Aim of the task:
Go through the records below and show every line with the string "fonts".

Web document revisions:

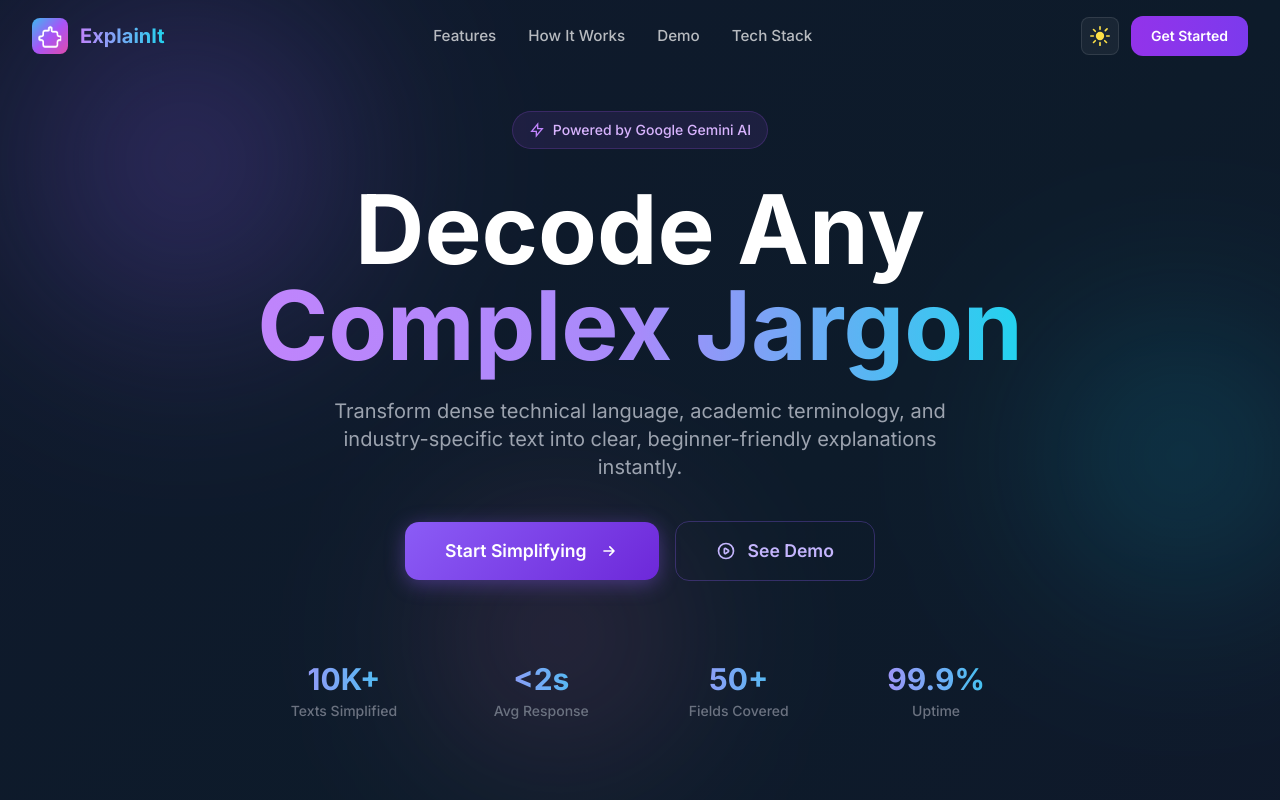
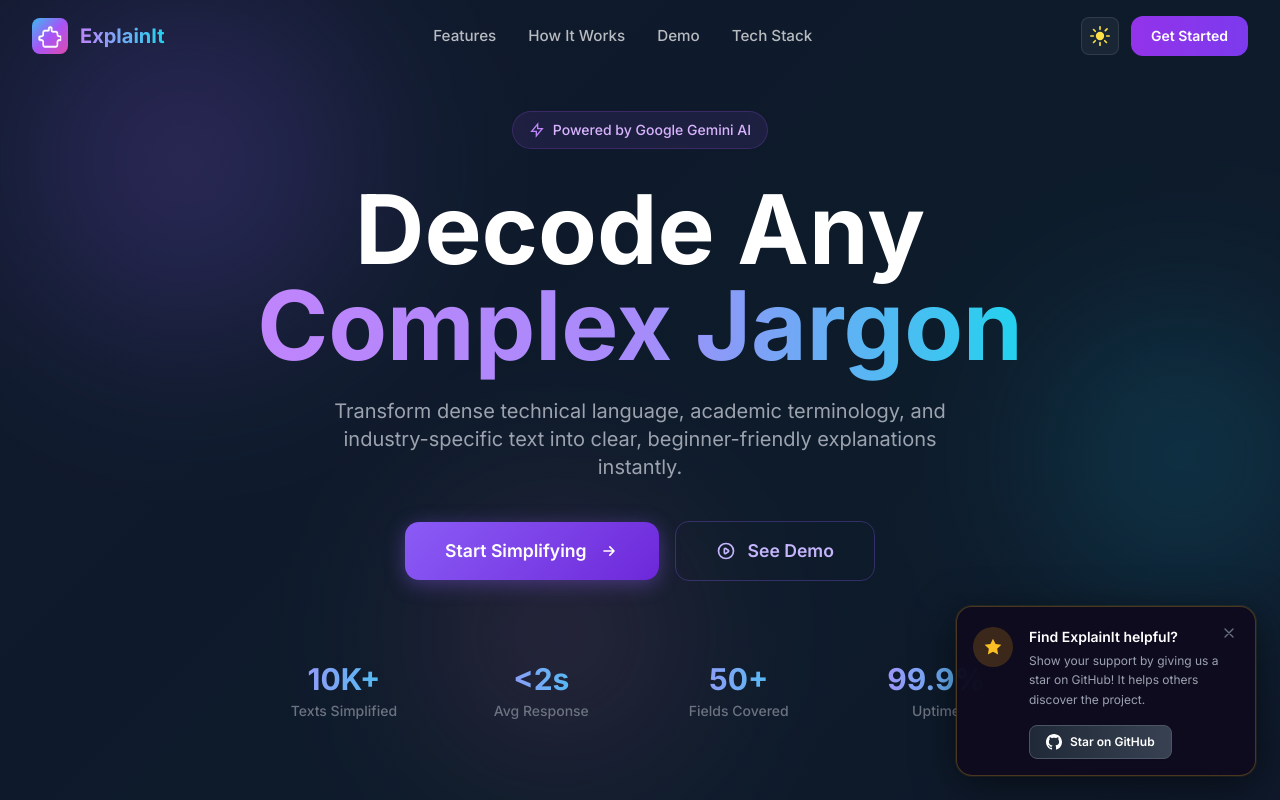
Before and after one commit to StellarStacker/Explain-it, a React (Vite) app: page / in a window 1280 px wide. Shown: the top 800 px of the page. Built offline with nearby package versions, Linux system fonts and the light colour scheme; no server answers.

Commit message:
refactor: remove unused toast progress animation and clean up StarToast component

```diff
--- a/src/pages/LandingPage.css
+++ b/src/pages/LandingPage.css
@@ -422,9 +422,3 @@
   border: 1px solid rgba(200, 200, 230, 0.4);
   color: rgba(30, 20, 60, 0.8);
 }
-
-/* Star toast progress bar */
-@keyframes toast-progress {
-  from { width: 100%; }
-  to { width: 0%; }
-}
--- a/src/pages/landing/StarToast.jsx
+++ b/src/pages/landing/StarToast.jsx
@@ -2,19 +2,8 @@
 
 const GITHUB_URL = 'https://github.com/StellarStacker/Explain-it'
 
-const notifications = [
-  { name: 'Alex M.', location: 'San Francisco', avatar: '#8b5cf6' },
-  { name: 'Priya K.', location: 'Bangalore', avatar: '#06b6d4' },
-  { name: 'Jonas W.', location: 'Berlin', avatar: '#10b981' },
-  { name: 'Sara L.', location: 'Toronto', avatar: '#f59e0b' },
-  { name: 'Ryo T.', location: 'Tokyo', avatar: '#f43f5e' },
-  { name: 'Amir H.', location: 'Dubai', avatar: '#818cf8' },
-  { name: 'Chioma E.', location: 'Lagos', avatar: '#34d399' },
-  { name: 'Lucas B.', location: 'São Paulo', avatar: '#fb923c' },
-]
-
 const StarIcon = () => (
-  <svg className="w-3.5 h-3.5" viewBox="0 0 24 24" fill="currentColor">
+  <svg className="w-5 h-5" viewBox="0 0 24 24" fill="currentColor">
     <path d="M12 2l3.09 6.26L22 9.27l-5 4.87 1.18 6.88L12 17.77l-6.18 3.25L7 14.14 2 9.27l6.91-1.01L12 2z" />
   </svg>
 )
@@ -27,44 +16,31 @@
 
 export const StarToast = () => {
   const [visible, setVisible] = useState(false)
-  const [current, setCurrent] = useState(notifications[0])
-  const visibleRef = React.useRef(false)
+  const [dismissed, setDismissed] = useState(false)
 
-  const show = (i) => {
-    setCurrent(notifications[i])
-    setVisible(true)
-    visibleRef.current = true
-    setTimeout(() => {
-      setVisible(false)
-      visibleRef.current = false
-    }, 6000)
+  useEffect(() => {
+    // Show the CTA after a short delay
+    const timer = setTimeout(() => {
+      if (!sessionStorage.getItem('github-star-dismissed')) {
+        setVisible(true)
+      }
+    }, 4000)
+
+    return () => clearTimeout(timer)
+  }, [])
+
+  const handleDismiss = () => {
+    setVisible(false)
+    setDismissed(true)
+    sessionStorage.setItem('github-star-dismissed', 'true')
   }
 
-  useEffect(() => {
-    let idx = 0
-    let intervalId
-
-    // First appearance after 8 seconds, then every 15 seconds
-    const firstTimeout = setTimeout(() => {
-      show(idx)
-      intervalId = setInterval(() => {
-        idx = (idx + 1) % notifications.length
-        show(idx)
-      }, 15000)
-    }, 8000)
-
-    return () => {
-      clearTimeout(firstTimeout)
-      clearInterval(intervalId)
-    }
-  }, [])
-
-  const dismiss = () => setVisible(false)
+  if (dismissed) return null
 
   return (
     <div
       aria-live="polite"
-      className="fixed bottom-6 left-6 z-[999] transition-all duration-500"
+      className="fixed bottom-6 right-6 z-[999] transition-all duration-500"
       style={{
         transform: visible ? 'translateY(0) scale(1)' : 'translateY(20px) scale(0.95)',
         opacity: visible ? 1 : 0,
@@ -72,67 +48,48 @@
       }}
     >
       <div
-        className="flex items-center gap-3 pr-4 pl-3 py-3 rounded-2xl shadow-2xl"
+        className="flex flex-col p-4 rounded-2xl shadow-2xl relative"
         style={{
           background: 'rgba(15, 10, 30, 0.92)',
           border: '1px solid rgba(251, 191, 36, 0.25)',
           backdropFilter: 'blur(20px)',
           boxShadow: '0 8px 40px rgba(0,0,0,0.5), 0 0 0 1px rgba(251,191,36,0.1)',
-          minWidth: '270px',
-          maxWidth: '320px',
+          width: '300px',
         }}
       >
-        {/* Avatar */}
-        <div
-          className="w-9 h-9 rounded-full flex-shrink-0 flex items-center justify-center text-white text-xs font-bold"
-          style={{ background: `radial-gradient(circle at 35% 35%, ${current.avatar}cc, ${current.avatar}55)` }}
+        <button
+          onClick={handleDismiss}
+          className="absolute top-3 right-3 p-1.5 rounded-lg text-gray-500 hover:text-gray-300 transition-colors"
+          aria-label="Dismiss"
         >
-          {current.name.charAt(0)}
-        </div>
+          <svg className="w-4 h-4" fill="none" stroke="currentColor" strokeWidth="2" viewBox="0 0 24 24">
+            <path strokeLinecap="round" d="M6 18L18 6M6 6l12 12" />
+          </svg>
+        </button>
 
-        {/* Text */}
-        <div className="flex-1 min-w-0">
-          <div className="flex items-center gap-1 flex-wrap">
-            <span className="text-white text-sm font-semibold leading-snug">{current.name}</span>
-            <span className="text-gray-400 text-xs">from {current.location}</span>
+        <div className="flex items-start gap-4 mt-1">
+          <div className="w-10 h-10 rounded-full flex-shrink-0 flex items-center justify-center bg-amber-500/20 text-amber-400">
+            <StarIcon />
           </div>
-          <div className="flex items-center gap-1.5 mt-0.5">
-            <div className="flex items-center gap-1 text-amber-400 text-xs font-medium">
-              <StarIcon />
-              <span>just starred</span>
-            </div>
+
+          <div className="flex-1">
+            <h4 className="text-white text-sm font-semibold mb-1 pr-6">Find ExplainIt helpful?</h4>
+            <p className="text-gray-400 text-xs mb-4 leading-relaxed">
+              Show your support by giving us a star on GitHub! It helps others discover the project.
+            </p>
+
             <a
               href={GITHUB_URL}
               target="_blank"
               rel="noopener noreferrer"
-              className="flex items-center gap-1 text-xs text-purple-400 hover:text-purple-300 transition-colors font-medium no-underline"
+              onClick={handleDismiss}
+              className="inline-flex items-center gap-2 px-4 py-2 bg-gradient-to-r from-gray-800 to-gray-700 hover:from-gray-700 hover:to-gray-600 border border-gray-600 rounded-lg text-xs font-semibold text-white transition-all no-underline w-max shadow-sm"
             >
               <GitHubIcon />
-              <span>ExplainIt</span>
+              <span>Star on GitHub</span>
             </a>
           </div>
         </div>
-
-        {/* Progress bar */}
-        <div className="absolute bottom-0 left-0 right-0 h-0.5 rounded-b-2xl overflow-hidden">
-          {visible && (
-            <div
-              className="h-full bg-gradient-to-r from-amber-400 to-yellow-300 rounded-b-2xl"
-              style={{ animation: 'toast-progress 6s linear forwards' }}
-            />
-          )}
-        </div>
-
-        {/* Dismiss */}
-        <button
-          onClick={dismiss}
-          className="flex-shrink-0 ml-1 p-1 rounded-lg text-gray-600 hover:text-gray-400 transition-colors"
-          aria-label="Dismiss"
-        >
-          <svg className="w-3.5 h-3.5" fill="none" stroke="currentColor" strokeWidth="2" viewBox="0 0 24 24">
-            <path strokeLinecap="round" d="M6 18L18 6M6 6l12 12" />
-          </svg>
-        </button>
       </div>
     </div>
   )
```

==

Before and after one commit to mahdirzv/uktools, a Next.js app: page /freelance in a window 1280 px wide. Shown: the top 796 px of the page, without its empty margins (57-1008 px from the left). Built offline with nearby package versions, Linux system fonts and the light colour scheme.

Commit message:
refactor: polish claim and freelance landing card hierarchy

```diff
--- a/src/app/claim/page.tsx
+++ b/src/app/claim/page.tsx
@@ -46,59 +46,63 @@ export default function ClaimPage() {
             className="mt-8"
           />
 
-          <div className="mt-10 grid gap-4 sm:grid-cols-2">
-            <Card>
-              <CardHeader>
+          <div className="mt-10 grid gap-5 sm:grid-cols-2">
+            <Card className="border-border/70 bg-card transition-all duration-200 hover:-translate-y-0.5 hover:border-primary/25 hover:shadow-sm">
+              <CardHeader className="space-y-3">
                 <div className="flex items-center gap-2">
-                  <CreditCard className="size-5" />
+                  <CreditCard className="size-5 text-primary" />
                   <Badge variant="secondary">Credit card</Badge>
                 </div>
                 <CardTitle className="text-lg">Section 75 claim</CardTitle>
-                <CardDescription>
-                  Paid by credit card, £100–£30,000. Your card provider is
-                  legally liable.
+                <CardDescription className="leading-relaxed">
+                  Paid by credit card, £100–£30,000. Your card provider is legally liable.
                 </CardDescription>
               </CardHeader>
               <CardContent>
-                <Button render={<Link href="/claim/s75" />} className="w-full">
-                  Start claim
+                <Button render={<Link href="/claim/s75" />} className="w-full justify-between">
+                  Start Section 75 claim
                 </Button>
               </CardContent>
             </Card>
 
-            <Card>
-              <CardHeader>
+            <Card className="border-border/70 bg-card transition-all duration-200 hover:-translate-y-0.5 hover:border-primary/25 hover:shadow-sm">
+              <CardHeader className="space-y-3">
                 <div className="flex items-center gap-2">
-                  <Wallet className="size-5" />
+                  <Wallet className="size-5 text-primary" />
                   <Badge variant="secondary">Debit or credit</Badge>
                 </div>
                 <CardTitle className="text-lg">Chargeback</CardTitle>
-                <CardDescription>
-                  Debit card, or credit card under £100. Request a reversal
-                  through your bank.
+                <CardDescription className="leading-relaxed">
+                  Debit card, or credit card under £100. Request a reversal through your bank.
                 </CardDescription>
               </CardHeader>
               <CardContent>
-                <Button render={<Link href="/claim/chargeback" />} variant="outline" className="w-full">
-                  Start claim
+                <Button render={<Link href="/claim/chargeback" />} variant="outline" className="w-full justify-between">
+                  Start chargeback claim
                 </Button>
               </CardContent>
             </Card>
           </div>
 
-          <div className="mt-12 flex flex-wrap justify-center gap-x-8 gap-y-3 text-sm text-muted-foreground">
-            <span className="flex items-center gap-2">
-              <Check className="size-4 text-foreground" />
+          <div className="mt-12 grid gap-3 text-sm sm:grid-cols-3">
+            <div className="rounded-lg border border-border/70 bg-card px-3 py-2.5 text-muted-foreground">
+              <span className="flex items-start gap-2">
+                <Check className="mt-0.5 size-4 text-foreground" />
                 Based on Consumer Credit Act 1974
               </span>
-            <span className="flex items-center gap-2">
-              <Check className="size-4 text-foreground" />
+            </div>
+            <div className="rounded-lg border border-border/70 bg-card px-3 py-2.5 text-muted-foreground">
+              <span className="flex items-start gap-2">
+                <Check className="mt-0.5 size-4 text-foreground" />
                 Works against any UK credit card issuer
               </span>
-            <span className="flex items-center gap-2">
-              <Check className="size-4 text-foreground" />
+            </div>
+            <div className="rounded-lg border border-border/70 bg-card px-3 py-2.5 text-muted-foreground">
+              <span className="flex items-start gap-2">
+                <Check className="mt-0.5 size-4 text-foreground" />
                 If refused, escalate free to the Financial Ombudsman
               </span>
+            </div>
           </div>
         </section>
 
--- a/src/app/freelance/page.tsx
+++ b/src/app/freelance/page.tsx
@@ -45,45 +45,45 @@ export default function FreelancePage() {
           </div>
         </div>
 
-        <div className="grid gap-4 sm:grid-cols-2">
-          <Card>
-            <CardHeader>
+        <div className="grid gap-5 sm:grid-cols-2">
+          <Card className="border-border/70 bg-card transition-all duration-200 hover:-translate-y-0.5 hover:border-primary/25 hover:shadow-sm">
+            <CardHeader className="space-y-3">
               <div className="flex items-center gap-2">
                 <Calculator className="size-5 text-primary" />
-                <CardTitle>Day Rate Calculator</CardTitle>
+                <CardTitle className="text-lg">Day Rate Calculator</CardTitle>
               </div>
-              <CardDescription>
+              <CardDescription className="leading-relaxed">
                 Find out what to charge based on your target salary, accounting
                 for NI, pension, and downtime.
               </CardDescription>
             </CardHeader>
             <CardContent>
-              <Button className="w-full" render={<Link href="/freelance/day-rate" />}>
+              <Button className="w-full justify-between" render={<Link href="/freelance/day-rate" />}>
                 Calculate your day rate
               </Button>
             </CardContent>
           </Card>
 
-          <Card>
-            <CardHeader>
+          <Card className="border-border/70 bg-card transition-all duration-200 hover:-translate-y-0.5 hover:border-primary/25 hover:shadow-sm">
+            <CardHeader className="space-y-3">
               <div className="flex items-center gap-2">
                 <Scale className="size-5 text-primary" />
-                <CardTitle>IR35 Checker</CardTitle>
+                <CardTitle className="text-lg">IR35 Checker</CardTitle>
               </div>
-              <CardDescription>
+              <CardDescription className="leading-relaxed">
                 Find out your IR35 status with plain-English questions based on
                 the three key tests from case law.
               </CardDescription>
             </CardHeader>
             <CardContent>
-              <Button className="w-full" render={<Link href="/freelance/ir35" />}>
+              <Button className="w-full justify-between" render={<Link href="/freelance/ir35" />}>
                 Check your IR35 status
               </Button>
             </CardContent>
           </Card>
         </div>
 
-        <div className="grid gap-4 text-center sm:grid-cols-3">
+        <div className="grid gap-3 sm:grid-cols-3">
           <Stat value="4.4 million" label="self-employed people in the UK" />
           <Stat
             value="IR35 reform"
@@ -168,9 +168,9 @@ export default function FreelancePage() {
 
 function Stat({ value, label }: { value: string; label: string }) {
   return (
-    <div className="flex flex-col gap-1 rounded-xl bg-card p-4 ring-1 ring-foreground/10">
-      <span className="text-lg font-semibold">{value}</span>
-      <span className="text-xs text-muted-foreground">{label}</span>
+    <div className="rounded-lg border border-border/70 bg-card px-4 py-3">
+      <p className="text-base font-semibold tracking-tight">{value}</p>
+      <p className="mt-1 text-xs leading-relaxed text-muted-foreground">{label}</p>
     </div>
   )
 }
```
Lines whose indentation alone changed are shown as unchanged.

Response below:
Before and after one commit to StellarStacker/Explain-it, a React (Vite) app: page / in a window 1280 px wide. Shown: the top 800 px of the page. Built offline with nearby package versions, Linux system fonts and the light colour scheme; no server answers.
Before and after one commit to mahdirzv/uktools, a Next.js app: page /freelance in a window 1280 px wide. Shown: the top 796 px of the page, without its empty margins (57-1008 px from the left). Built offline with nearby package versions, Linux system fonts and the light colour scheme.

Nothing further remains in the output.